CAIRO – 8 June 2017: Egypt’s annual urban inflation declined to 30.9 percent in May, compared to 32.06 percent by the end of April, state statistics body announced Thursday.
Recording the first drop in six months, the urban consumer inflation also fell to 29.7 percent in May year-on-year, down from 31.5 percent in April, the Central Agency for Public Mobilization and Statistics (CAPMAS) said.
The food and beverage basket hiked 1.9 percent in May on the monthly level, while it leaped 41.6 percent on the annual level. The rise was no surprise as food and beverage consumption usually increases in the holy month of Ramadan.
The Consumer Price Index (CPI) hiked 1.6 percent in May, compared to 1.8 percent in April and 2.1 percent in March.
May’s inflation rate is evidence that the inflationary effects of the flotation of the Egyptian pound in April “started to fade,” Jason Tuvey, economist at London-based economic research consultancy Capital Economics said Thursday.
Possible subsidy cuts at the beginning of the new fiscal year in July and full application of the value-added tax may cause another jump in inflation, Tuvey said.
“Overall, though, we think the general trend over the next twelve to 18 months will be towards weaker inflation,” he pointed out.
Capital Economics expects a reduction in the interest rates to come at the end of 2017, to serve a long-term target of 13 percent inflation by the end of 2018.

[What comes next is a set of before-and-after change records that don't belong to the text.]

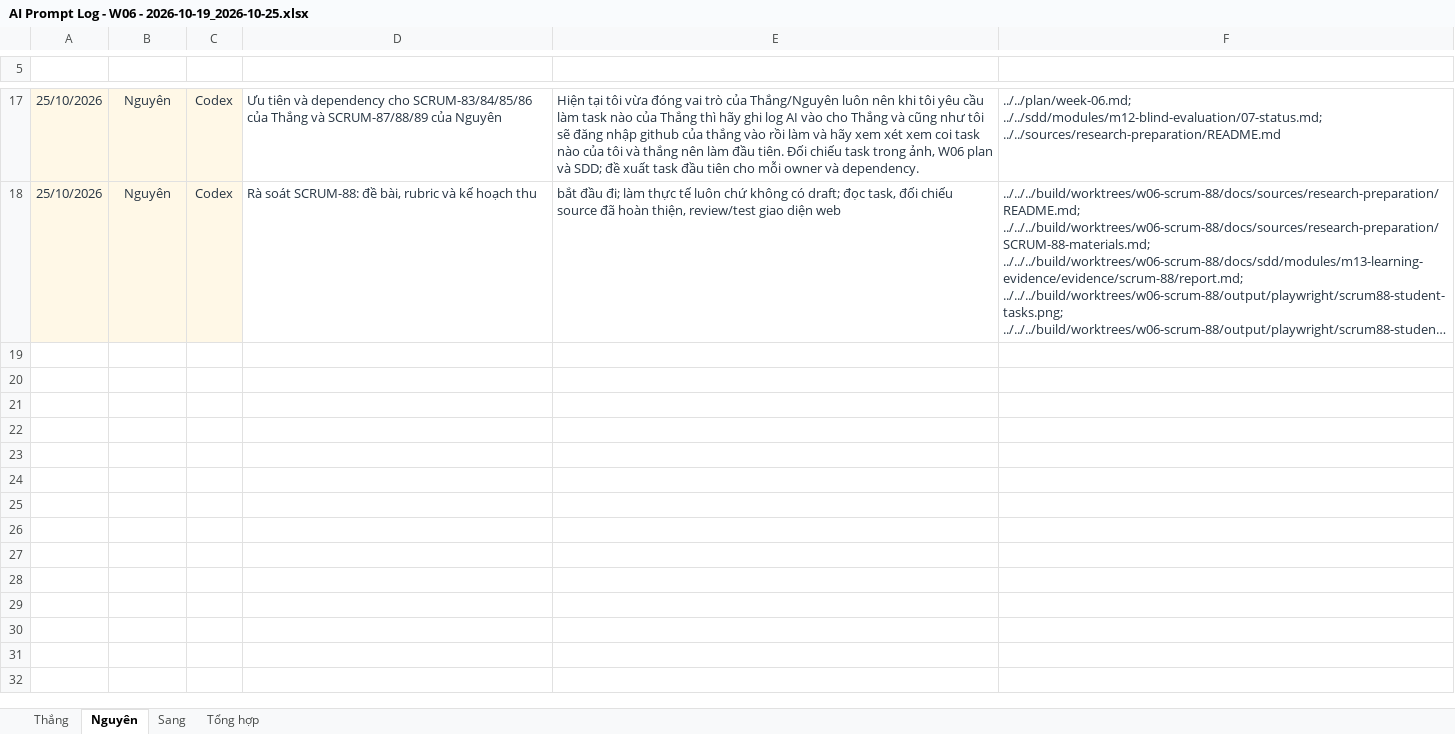
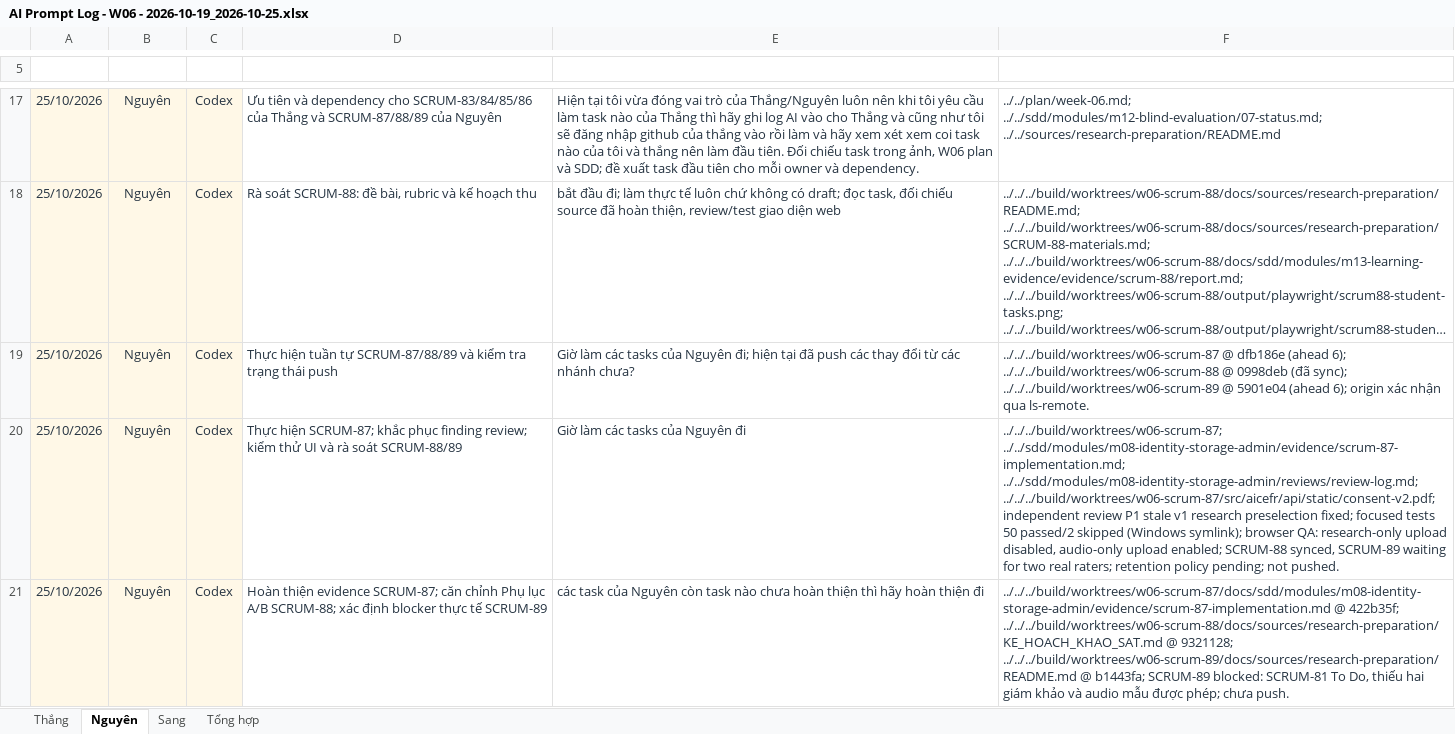
Before and after one commit to ThanhSangLouis/ai-assessor-cefr, an Excel workbook: docs/evidence/tc2-3-ai-usage/AI Prompt Log - W06 - 2026-10-19_2026-10-25.xlsx, sheet Nguyên, drawn as a sheet; only a part is shown, gaps mark what is left out; long unchanged cells end in …; values as stored, in another font and other column widths than the file's, no borders; table styles not drawn; the diff names each change by its address in the sheet, - before the commit and + after, or states it on an @@ line.

Commit message:
docs(SCRUM-88): sync complete W06 prompt log

```diff
--- a/docs/evidence/tc2-3-ai-usage/AI Prompt Log - W06 - 2026-10-19_2026-10-25.xlsx (sheet Nguyên)
+++ b/docs/evidence/tc2-3-ai-usage/AI Prompt Log - W06 - 2026-10-19_2026-10-25.xlsx (sheet Nguyên)
+row 19: 25/10/2026 | Nguyên | Codex | Thực hiện tuần tự SCRUM-87/88/89 và kiểm tra trạng thái push | Giờ làm các tasks của Nguyên đi; hiện tại đã push các thay đổi từ các nhánh chưa? | ../../../build/worktrees/w06-scrum-87 @ dfb186e (ahead 6); ../../../build/worktrees/w06-scrum-88 @ 0998deb (đã sync); ../../../build/worktrees/w06-scrum-89 @ 5901e04 (ahead 6); origin xác nhận qua ls-remote.
+row 20: 25/10/2026 | Nguyên | Codex | Thực hiện SCRUM-87; khắc phục finding review; kiểm thử UI và rà soát SCRUM-88/89 | Giờ làm các tasks của Nguyên đi | ../../../build/worktrees/w06-scrum-87; ../../sdd/modules/m08-identity-storage-admin/evidence/scrum-87-implementation.md; ../../sdd/modules/m08-identity-storage-admin/reviews/review-log.md; ../../../build/worktrees/w06-scrum-87/src/aicefr/api/static/consent-v2.pdf; independent review P1 stale v1 research preselection fixed; focused tests 50 passed/2 skipped (Windows symlink); browser QA: research-only upload disabled, audio-only upload enabled; SCRUM-88 synced, SCRUM-89 waiting for two real raters; retention policy pending; not pushed.
+row 21: 25/10/2026 | Nguyên | Codex | Hoàn thiện evidence SCRUM-87; căn chỉnh Phụ lục A/B SCRUM-88; xác định blocker thực tế SCRUM-89 | các task của Nguyên còn task nào chưa hoàn thiện thì hãy hoàn thiện đi | ../../../build/worktrees/w06-scrum-87/docs/sdd/modules/m08-identity-storage-admin/evidence/scrum-87-implementation.md @ 422b35f; ../../../build/worktrees/w06-scrum-88/docs/sources/research-preparation/KE_HOACH_KHAO_SAT.md @ 9321128; ../../../build/worktrees/w06-scrum-89/docs/sources/research-preparation/README.md @ b1443fa; SCRUM-89 blocked: SCRUM-81 To Do, thiếu hai giám khảo và audio mẫu được phép; chưa push.
```
Also changed, not shown: sheet Thắng, sheet Tổng hợp.
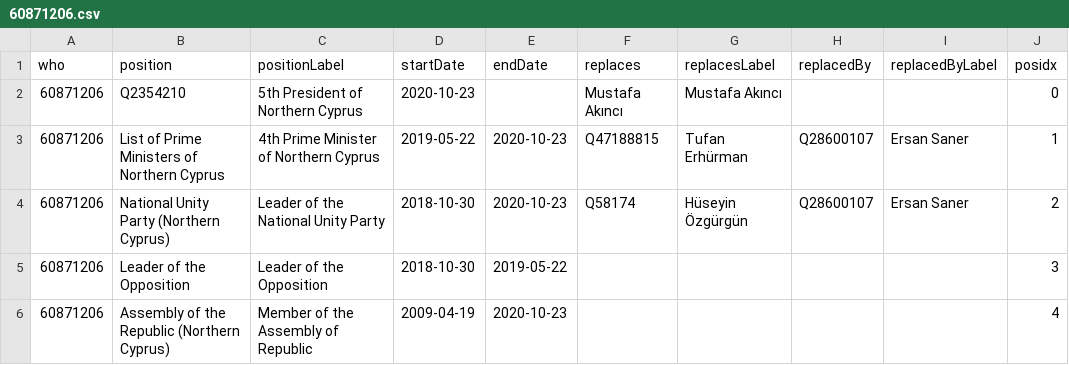
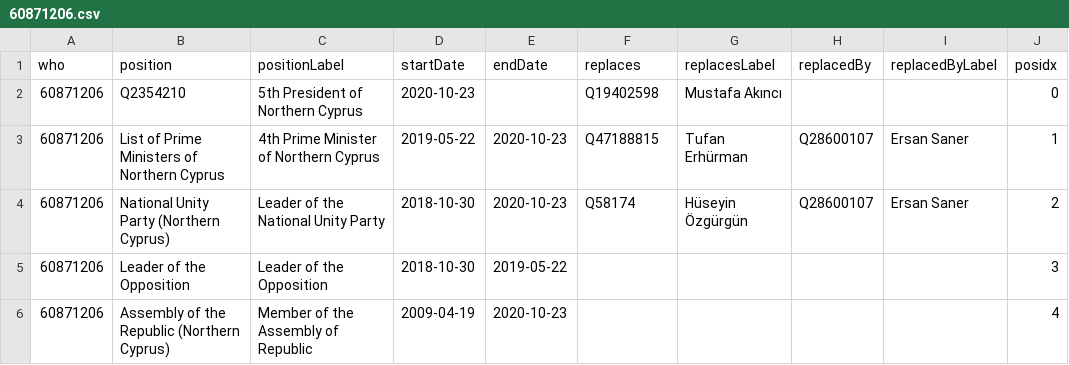
Before and after one commit to every-politician-scrapers/northern-cyprus, a CSV file: enwiki/csv/60871206.csv, drawn as a sheet.

Commit message:
wtf-wikipedia update

```diff
--- a/enwiki/csv/60871206.csv
+++ b/enwiki/csv/60871206.csv
@@ -1,3 +1,3 @@
 who,position,positionLabel,startDate,endDate,replaces,replacesLabel,replacedBy,replacedByLabel,posidx
-60871206,Q2354210,5th President of Northern Cyprus,2020-10-23,,Mustafa Akıncı,Mustafa Akıncı,,,0
+60871206,Q2354210,5th President of Northern Cyprus,2020-10-23,,Q19402598,Mustafa Akıncı,,,0
 60871206,List of Prime Ministers of Northern Cyprus,4th Prime Minister of Northern Cyprus,2019-05-22,2020-10-23,Q47188815,Tufan Erhürman,Q28600107,Ersan Saner,1
```
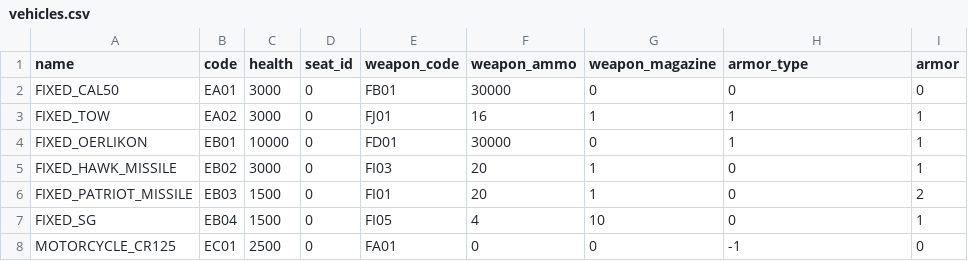
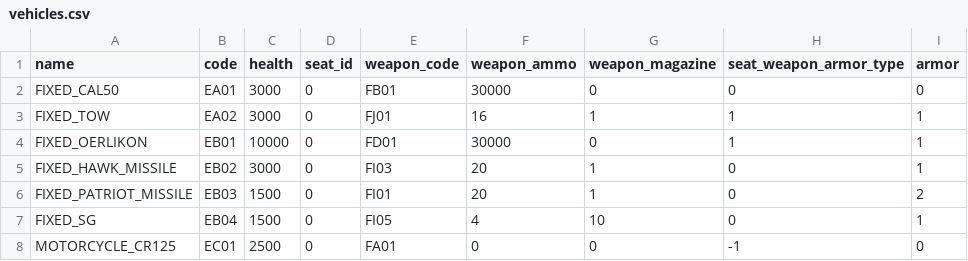
Before and after one commit to SGMartin/wcps_game, a CSV file: wcps_game/client/vehicles.csv, drawn as a sheet; only a part is shown.

```diff
--- a/wcps_game/client/vehicles.csv
+++ b/wcps_game/client/vehicles.csv
@@ -1,2 +1,2 @@
-name,code,health,seat_id,weapon_code,weapon_ammo,weapon_magazine,armor_type,armor
+name,code,health,seat_id,weapon_code,weapon_ammo,weapon_magazine,seat_weapon_armor_type,armor
 FIXED_CAL50,EA01,3000,0,FB01,30000,0,0,0
```
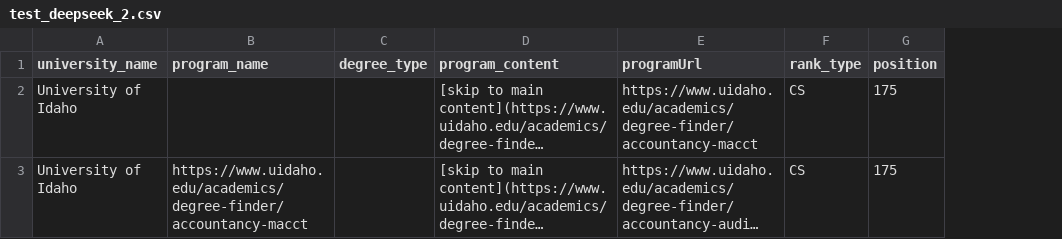
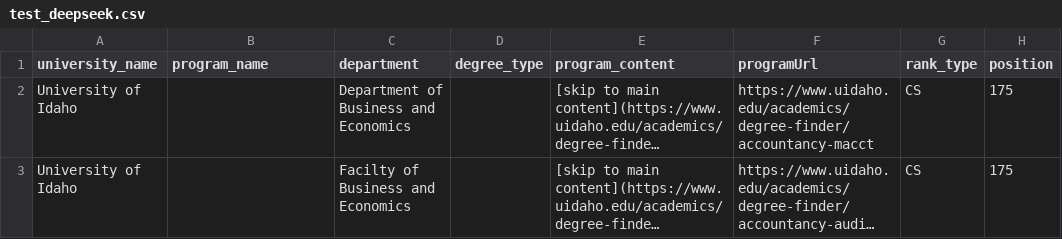
Before and after one commit to Zidan010/crawling-scrapping, a CSV file: test_deepseek.csv (was test_deepseek_2.csv), drawn as a sheet; only a part is shown; long unchanged cells end in …; the diff names each change by its address in the sheet, - before the commit and + after, or states it on an @@ line.

```diff
--- a/test_deepseek_2.csv
+++ b/test_deepseek.csv
+column C (department), rows 2-3: Department of Business and Economics | Facilty of Business and Economics
-B3 (program_name): https://www.uidaho.edu/academics/degree-finder/accountancy-macct
+B3 (program_name): (empty)
```
Also changed, not shown: 9 other files.
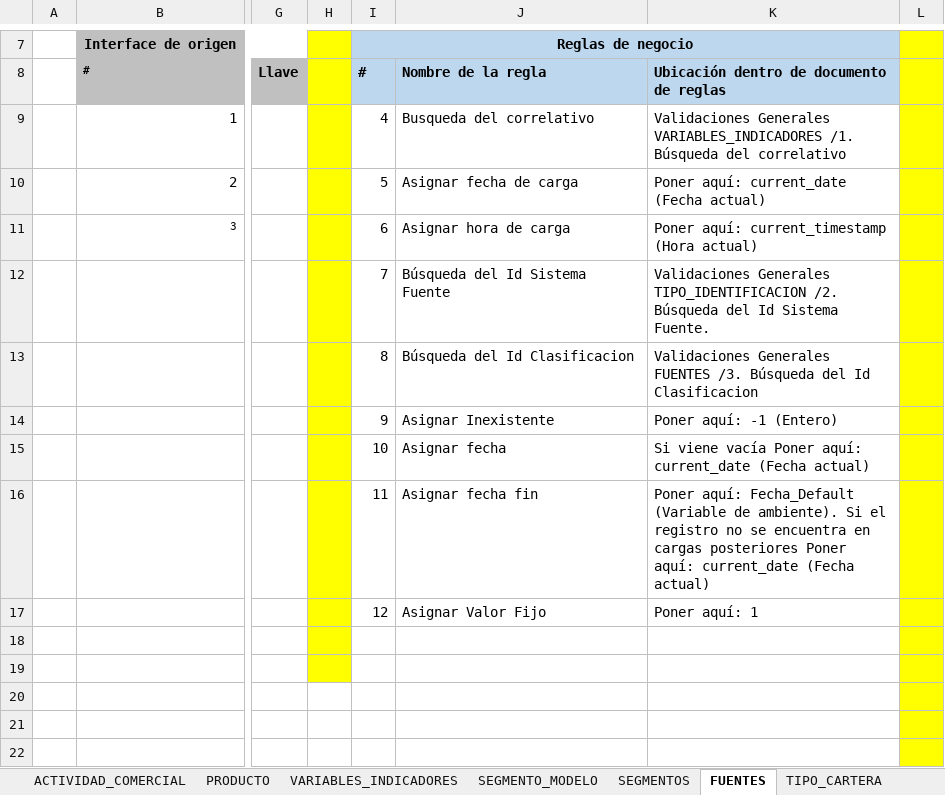
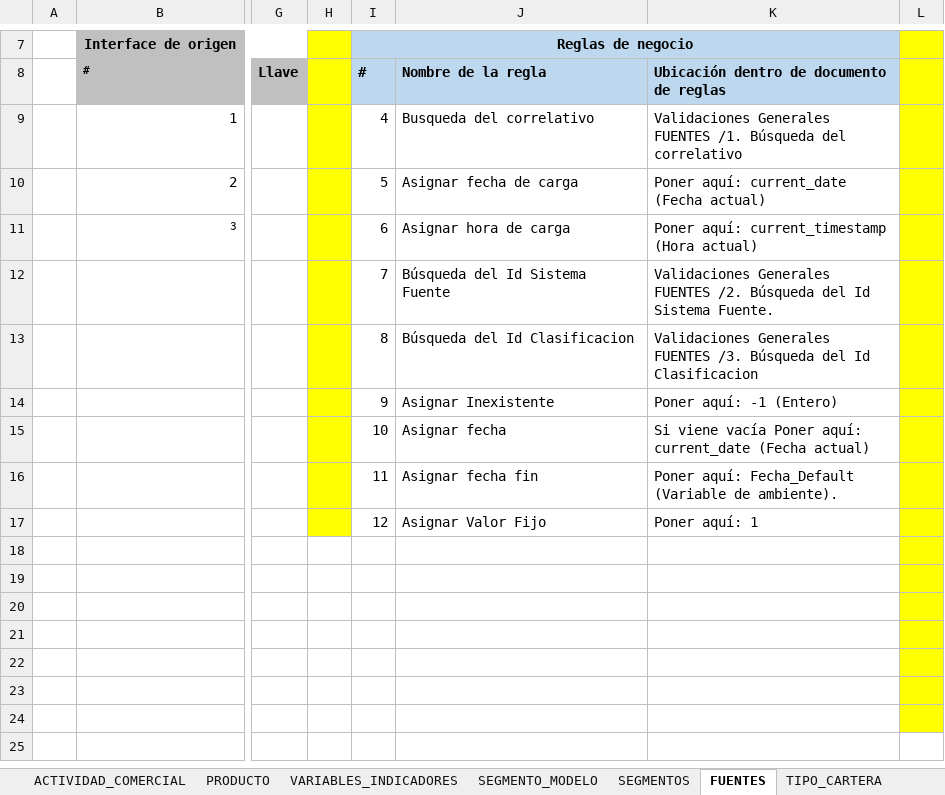
Before and after one commit to dliraFIT/dise-o-popular-dwh, an Excel workbook: SARC/Mapeos_CLS_SARC_V1.xlsx, sheet FUENTES, drawn as a sheet; only a part is shown, gaps mark what is left out; the shorter side is filled out with more unchanged rows; values as stored, in another font and other column widths than the file's, no borders; the diff names each change by its address in the sheet, - before the commit and + after, or states it on an @@ line.

```diff
--- a/SARC/Mapeos_CLS_SARC_V1.xlsx (sheet FUENTES)
+++ b/SARC/Mapeos_CLS_SARC_V1.xlsx (sheet FUENTES)
-K9: Validaciones Generales VARIABLES_INDICADORES /1. Búsqueda…
+K9: Validaciones Generales FUENTES /1. Búsqueda…
-K12: Validaciones Generales TIPO_IDENTIFICACION /2. Búsqueda…
+K12: Validaciones Generales FUENTES /2. Búsqueda…
-K16: …de ambiente). Si el registro no se encuentra en cargas posteriores Poner aquí: current_date (Fecha actual)
+K16: …de ambiente).
-H18:H19 fill: #FFFF00
+H18:H19 fill: none
```
Also changed, not shown: sheet ALETEM_AREAS, sheet TIPO_CARTERA, sheet ALETEM_ALERTAS, sheet ALETEM_RESPONSABLES, sheet PRODUCTO, sheet TIPO_TASA_MORA, 11 more sheets, other sheet tabs, 3 other files.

In a move to curb inflation, the CBE decided in late May to increase the overnight deposit and lending rates by 200 basis points from 14.75 percent to 16.75 percent, and from 15.75 percent to 17.75 percent, respectively.